------ Data for review

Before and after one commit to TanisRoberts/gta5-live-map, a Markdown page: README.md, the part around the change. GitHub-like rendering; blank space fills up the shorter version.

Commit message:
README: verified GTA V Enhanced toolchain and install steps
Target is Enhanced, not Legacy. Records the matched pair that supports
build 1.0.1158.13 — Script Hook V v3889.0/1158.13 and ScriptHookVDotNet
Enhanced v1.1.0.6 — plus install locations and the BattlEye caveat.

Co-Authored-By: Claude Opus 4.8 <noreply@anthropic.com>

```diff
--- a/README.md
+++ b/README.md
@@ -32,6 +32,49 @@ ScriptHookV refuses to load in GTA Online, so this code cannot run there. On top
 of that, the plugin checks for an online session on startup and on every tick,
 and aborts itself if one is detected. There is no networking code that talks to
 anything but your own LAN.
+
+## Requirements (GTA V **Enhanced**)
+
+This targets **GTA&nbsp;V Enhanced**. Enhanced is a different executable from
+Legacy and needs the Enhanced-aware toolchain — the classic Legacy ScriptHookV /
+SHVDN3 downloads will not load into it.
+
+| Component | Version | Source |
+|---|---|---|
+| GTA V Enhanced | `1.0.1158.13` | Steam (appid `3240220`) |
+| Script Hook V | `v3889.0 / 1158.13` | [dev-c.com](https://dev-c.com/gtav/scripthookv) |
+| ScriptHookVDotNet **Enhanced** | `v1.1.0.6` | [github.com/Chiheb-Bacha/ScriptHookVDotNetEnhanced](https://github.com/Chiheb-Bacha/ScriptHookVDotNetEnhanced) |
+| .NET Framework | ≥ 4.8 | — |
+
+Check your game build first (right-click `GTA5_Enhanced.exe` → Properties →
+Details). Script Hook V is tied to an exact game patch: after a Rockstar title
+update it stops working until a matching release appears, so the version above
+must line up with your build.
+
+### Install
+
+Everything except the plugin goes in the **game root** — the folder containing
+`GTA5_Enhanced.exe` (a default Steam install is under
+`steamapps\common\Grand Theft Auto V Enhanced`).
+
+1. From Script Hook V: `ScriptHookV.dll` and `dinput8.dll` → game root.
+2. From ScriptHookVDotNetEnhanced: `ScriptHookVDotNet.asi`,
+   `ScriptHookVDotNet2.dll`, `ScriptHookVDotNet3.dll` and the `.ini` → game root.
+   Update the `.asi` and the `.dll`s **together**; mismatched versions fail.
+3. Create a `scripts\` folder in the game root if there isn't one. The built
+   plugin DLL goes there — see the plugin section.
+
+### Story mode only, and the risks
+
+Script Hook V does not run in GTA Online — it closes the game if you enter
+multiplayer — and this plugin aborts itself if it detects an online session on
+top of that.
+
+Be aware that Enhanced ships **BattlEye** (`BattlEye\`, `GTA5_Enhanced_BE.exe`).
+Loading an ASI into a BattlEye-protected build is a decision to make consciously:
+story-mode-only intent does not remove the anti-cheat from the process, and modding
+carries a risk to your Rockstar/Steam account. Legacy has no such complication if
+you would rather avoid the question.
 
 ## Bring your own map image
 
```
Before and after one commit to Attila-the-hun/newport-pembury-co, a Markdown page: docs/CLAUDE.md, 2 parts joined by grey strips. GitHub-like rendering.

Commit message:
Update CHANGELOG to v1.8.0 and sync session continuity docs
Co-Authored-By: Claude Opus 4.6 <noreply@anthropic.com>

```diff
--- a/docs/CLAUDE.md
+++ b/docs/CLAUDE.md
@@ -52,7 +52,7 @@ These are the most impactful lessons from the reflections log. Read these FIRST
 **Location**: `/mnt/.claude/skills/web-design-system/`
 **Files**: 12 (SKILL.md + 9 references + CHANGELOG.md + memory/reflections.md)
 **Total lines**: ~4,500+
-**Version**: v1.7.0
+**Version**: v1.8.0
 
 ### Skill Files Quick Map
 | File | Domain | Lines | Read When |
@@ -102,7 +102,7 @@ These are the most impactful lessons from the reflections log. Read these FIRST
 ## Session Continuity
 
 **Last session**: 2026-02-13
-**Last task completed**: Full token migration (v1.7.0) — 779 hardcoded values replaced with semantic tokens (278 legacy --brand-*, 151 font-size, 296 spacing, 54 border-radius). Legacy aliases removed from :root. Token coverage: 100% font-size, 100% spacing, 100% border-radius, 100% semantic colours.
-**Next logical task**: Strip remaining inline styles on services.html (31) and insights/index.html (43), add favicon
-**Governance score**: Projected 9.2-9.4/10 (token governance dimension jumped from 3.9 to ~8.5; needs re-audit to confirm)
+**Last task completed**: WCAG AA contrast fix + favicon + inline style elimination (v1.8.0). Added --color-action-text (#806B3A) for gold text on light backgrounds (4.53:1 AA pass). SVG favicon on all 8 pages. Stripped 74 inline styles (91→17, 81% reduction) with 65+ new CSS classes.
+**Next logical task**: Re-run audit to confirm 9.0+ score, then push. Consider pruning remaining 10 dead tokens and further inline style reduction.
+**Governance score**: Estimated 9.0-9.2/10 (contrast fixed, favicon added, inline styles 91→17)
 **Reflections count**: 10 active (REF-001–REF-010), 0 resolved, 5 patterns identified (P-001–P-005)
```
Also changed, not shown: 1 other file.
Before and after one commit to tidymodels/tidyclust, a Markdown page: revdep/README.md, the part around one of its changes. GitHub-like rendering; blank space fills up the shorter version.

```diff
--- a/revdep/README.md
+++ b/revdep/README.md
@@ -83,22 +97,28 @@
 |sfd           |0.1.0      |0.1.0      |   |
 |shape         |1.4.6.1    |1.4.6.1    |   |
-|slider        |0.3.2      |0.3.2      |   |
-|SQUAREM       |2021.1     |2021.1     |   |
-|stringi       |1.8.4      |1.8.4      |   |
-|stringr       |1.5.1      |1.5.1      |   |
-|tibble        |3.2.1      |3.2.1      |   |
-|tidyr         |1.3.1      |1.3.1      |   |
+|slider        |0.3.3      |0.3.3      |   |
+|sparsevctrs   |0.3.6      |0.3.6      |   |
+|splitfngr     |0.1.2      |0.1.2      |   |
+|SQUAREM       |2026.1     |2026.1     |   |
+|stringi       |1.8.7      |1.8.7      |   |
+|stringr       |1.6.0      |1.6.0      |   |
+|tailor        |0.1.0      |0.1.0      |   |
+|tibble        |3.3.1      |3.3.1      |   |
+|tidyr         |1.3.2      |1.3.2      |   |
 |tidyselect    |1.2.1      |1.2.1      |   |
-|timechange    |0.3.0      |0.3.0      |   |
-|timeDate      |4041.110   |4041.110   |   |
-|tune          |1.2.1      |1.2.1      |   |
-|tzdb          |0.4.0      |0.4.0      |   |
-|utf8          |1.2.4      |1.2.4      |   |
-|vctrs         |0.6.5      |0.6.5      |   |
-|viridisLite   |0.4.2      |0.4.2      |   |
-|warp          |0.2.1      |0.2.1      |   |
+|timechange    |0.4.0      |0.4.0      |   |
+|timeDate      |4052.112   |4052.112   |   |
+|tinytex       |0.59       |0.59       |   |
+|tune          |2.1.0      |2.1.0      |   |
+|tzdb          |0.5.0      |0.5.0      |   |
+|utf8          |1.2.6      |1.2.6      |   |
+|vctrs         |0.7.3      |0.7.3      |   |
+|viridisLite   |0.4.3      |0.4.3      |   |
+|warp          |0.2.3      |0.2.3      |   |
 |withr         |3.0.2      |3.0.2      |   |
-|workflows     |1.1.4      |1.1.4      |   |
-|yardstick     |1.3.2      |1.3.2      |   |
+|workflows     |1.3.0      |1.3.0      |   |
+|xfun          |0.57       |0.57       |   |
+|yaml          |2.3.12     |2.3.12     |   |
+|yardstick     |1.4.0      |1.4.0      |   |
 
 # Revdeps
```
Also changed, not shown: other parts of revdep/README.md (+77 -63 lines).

------------

* _Exercise description_: I'd like the entries above reproduced in full, exactly as they stand.

* _Solution to this exercise_:
Before and after one commit to TanisRoberts/gta5-live-map, a Markdown page: README.md, the part around the change. GitHub-like rendering; blank space fills up the shorter version.

Commit message:
README: verified GTA V Enhanced toolchain and install steps
Target is Enhanced, not Legacy. Records the matched pair that supports
build 1.0.1158.13 — Script Hook V v3889.0/1158.13 and ScriptHookVDotNet
Enhanced v1.1.0.6 — plus install locations and the BattlEye caveat.

Co-Authored-By: Claude Opus 4.8 <noreply@anthropic.com>

```diff
--- a/README.md
+++ b/README.md
@@ -32,6 +32,49 @@ ScriptHookV refuses to load in GTA Online, so this code cannot run there. On top
 of that, the plugin checks for an online session on startup and on every tick,
 and aborts itself if one is detected. There is no networking code that talks to
 anything but your own LAN.
+
+## Requirements (GTA V **Enhanced**)
+
+This targets **GTA&nbsp;V Enhanced**. Enhanced is a different executable from
+Legacy and needs the Enhanced-aware toolchain — the classic Legacy ScriptHookV /
+SHVDN3 downloads will not load into it.
+
+| Component | Version | Source |
+|---|---|---|
+| GTA V Enhanced | `1.0.1158.13` | Steam (appid `3240220`) |
+| Script Hook V | `v3889.0 / 1158.13` | [dev-c.com](https://dev-c.com/gtav/scripthookv) |
+| ScriptHookVDotNet **Enhanced** | `v1.1.0.6` | [github.com/Chiheb-Bacha/ScriptHookVDotNetEnhanced](https://github.com/Chiheb-Bacha/ScriptHookVDotNetEnhanced) |
+| .NET Framework | ≥ 4.8 | — |
+
+Check your game build first (right-click `GTA5_Enhanced.exe` → Properties →
+Details). Script Hook V is tied to an exact game patch: after a Rockstar title
+update it stops working until a matching release appears, so the version above
+must line up with your build.
+
+### Install
+
+Everything except the plugin goes in the **game root** — the folder containing
+`GTA5_Enhanced.exe` (a default Steam install is under
+`steamapps\common\Grand Theft Auto V Enhanced`).
+
+1. From Script Hook V: `ScriptHookV.dll` and `dinput8.dll` → game root.
+2. From ScriptHookVDotNetEnhanced: `ScriptHookVDotNet.asi`,
+   `ScriptHookVDotNet2.dll`, `ScriptHookVDotNet3.dll` and the `.ini` → game root.
+   Update the `.asi` and the `.dll`s **together**; mismatched versions fail.
+3. Create a `scripts\` folder in the game root if there isn't one. The built
+   plugin DLL goes there — see the plugin section.
+
+### Story mode only, and the risks
+
+Script Hook V does not run in GTA Online — it closes the game if you enter
+multiplayer — and this plugin aborts itself if it detects an online session on
+top of that.
+
+Be aware that Enhanced ships **BattlEye** (`BattlEye\`, `GTA5_Enhanced_BE.exe`).
+Loading an ASI into a BattlEye-protected build is a decision to make consciously:
+story-mode-only intent does not remove the anti-cheat from the process, and modding
+carries a risk to your Rockstar/Steam account. Legacy has no such complication if
+you would rather avoid the question.
 
 ## Bring your own map image
 
```
Before and after one commit to Attila-the-hun/newport-pembury-co, a Markdown page: docs/CLAUDE.md, 2 parts joined by grey strips. GitHub-like rendering.

Commit message:
Update CHANGELOG to v1.8.0 and sync session continuity docs
Co-Authored-By: Claude Opus 4.6 <noreply@anthropic.com>

```diff
--- a/docs/CLAUDE.md
+++ b/docs/CLAUDE.md
@@ -52,7 +52,7 @@ These are the most impactful lessons from the reflections log. Read these FIRST
 **Location**: `/mnt/.claude/skills/web-design-system/`
 **Files**: 12 (SKILL.md + 9 references + CHANGELOG.md + memory/reflections.md)
 **Total lines**: ~4,500+
-**Version**: v1.7.0
+**Version**: v1.8.0
 
 ### Skill Files Quick Map
 | File | Domain | Lines | Read When |
@@ -102,7 +102,7 @@ These are the most impactful lessons from the reflections log. Read these FIRST
 ## Session Continuity
 
 **Last session**: 2026-02-13
-**Last task completed**: Full token migration (v1.7.0) — 779 hardcoded values replaced with semantic tokens (278 legacy --brand-*, 151 font-size, 296 spacing, 54 border-radius). Legacy aliases removed from :root. Token coverage: 100% font-size, 100% spacing, 100% border-radius, 100% semantic colours.
-**Next logical task**: Strip remaining inline styles on services.html (31) and insights/index.html (43), add favicon
-**Governance score**: Projected 9.2-9.4/10 (token governance dimension jumped from 3.9 to ~8.5; needs re-audit to confirm)
+**Last task completed**: WCAG AA contrast fix + favicon + inline style elimination (v1.8.0). Added --color-action-text (#806B3A) for gold text on light backgrounds (4.53:1 AA pass). SVG favicon on all 8 pages. Stripped 74 inline styles (91→17, 81% reduction) with 65+ new CSS classes.
+**Next logical task**: Re-run audit to confirm 9.0+ score, then push. Consider pruning remaining 10 dead tokens and further inline style reduction.
+**Governance score**: Estimated 9.0-9.2/10 (contrast fixed, favicon added, inline styles 91→17)
 **Reflections count**: 10 active (REF-001–REF-010), 0 resolved, 5 patterns identified (P-001–P-005)
```
Also changed, not shown: 1 other file.
Before and after one commit to tidymodels/tidyclust, a Markdown page: revdep/README.md, the part around one of its changes. GitHub-like rendering; blank space fills up the shorter version.

```diff
--- a/revdep/README.md
+++ b/revdep/README.md
@@ -83,22 +97,28 @@
 |sfd           |0.1.0      |0.1.0      |   |
 |shape         |1.4.6.1    |1.4.6.1    |   |
-|slider        |0.3.2      |0.3.2      |   |
-|SQUAREM       |2021.1     |2021.1     |   |
-|stringi       |1.8.4      |1.8.4      |   |
-|stringr       |1.5.1      |1.5.1      |   |
-|tibble        |3.2.1      |3.2.1      |   |
-|tidyr         |1.3.1      |1.3.1      |   |
+|slider        |0.3.3      |0.3.3      |   |
+|sparsevctrs   |0.3.6      |0.3.6      |   |
+|splitfngr     |0.1.2      |0.1.2      |   |
+|SQUAREM       |2026.1     |2026.1     |   |
+|stringi       |1.8.7      |1.8.7      |   |
+|stringr       |1.6.0      |1.6.0      |   |
+|tailor        |0.1.0      |0.1.0      |   |
+|tibble        |3.3.1      |3.3.1      |   |
+|tidyr         |1.3.2      |1.3.2      |   |
 |tidyselect    |1.2.1      |1.2.1      |   |
-|timechange    |0.3.0      |0.3.0      |   |
-|timeDate      |4041.110   |4041.110   |   |
-|tune          |1.2.1      |1.2.1      |   |
-|tzdb          |0.4.0      |0.4.0      |   |
-|utf8          |1.2.4      |1.2.4      |   |
-|vctrs         |0.6.5      |0.6.5      |   |
-|viridisLite   |0.4.2      |0.4.2      |   |
-|warp          |0.2.1      |0.2.1      |   |
+|timechange    |0.4.0      |0.4.0      |   |
+|timeDate      |4052.112   |4052.112   |   |
+|tinytex       |0.59       |0.59       |   |
+|tune          |2.1.0      |2.1.0      |   |
+|tzdb          |0.5.0      |0.5.0      |   |
+|utf8          |1.2.6      |1.2.6      |   |
+|vctrs         |0.7.3      |0.7.3      |   |
+|viridisLite   |0.4.3      |0.4.3      |   |
+|warp          |0.2.3      |0.2.3      |   |
 |withr         |3.0.2      |3.0.2      |   |
-|workflows     |1.1.4      |1.1.4      |   |
-|yardstick     |1.3.2      |1.3.2      |   |
+|workflows     |1.3.0      |1.3.0      |   |
+|xfun          |0.57       |0.57       |   |
+|yaml          |2.3.12     |2.3.12     |   |
+|yardstick     |1.4.0      |1.4.0      |   |
 
 # Revdeps
```
Also changed, not shown: other parts of revdep/README.md (+77 -63 lines).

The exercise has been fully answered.